Dataset
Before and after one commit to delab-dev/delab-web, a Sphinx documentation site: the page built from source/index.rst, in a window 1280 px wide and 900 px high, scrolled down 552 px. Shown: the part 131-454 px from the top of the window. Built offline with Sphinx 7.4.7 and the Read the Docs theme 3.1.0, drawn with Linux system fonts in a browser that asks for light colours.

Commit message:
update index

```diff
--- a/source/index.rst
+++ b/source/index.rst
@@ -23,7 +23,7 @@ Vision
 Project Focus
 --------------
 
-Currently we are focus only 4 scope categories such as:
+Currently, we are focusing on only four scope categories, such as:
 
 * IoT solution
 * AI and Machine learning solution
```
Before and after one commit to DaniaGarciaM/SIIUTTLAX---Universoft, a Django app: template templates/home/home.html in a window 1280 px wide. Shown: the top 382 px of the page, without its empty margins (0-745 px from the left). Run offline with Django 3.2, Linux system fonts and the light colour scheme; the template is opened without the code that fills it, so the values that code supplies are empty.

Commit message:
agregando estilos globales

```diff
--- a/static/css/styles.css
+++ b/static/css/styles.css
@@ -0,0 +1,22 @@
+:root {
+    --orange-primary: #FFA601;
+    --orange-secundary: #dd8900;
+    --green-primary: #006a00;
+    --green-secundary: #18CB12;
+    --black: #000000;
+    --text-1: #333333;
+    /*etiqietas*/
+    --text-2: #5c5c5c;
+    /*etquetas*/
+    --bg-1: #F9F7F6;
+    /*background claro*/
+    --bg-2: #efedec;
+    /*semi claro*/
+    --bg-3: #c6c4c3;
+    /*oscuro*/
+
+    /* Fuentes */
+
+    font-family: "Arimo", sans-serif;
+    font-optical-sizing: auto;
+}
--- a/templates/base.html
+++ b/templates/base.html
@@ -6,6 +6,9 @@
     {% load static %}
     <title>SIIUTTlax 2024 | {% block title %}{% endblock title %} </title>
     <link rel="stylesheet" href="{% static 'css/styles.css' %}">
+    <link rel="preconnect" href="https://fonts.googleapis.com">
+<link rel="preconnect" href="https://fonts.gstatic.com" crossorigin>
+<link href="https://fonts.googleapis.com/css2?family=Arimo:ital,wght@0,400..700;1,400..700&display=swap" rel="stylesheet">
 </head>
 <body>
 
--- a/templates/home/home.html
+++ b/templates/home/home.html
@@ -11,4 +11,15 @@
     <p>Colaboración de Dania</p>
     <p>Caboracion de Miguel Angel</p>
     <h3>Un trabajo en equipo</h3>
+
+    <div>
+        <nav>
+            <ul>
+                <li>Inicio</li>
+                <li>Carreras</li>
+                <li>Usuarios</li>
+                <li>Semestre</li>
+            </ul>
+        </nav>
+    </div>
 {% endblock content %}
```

Task directions
All of the records must be repeated exactly.

Written reply
Before and after one commit to delab-dev/delab-web, a Sphinx documentation site: the page built from source/index.rst, in a window 1280 px wide and 900 px high, scrolled down 552 px. Shown: the part 131-454 px from the top of the window. Built offline with Sphinx 7.4.7 and the Read the Docs theme 3.1.0, drawn with Linux system fonts in a browser that asks for light colours.

Commit message:
update index

```diff
--- a/source/index.rst
+++ b/source/index.rst
@@ -23,7 +23,7 @@ Vision
 Project Focus
 --------------
 
-Currently we are focus only 4 scope categories such as:
+Currently, we are focusing on only four scope categories, such as:
 
 * IoT solution
 * AI and Machine learning solution
```
Before and after one commit to DaniaGarciaM/SIIUTTLAX---Universoft, a Django app: template templates/home/home.html in a window 1280 px wide. Shown: the top 382 px of the page, without its empty margins (0-745 px from the left). Run offline with Django 3.2, Linux system fonts and the light colour scheme; the template is opened without the code that fills it, so the values that code supplies are empty.

Commit message:
agregando estilos globales

```diff
--- a/static/css/styles.css
+++ b/static/css/styles.css
@@ -0,0 +1,22 @@
+:root {
+    --orange-primary: #FFA601;
+    --orange-secundary: #dd8900;
+    --green-primary: #006a00;
+    --green-secundary: #18CB12;
+    --black: #000000;
+    --text-1: #333333;
+    /*etiqietas*/
+    --text-2: #5c5c5c;
+    /*etquetas*/
+    --bg-1: #F9F7F6;
+    /*background claro*/
+    --bg-2: #efedec;
+    /*semi claro*/
+    --bg-3: #c6c4c3;
+    /*oscuro*/
+
+    /* Fuentes */
+
+    font-family: "Arimo", sans-serif;
+    font-optical-sizing: auto;
+}
--- a/templates/base.html
+++ b/templates/base.html
@@ -6,6 +6,9 @@
     {% load static %}
     <title>SIIUTTlax 2024 | {% block title %}{% endblock title %} </title>
     <link rel="stylesheet" href="{% static 'css/styles.css' %}">
+    <link rel="preconnect" href="https://fonts.googleapis.com">
+<link rel="preconnect" href="https://fonts.gstatic.com" crossorigin>
+<link href="https://fonts.googleapis.com/css2?family=Arimo:ital,wght@0,400..700;1,400..700&display=swap" rel="stylesheet">
 </head>
 <body>
 
--- a/templates/home/home.html
+++ b/templates/home/home.html
@@ -11,4 +11,15 @@
     <p>Colaboración de Dania</p>
     <p>Caboracion de Miguel Angel</p>
     <h3>Un trabajo en equipo</h3>
+
+    <div>
+        <nav>
+            <ul>
+                <li>Inicio</li>
+                <li>Carreras</li>
+                <li>Usuarios</li>
+                <li>Semestre</li>
+            </ul>
+        </nav>
+    </div>
 {% endblock content %}
```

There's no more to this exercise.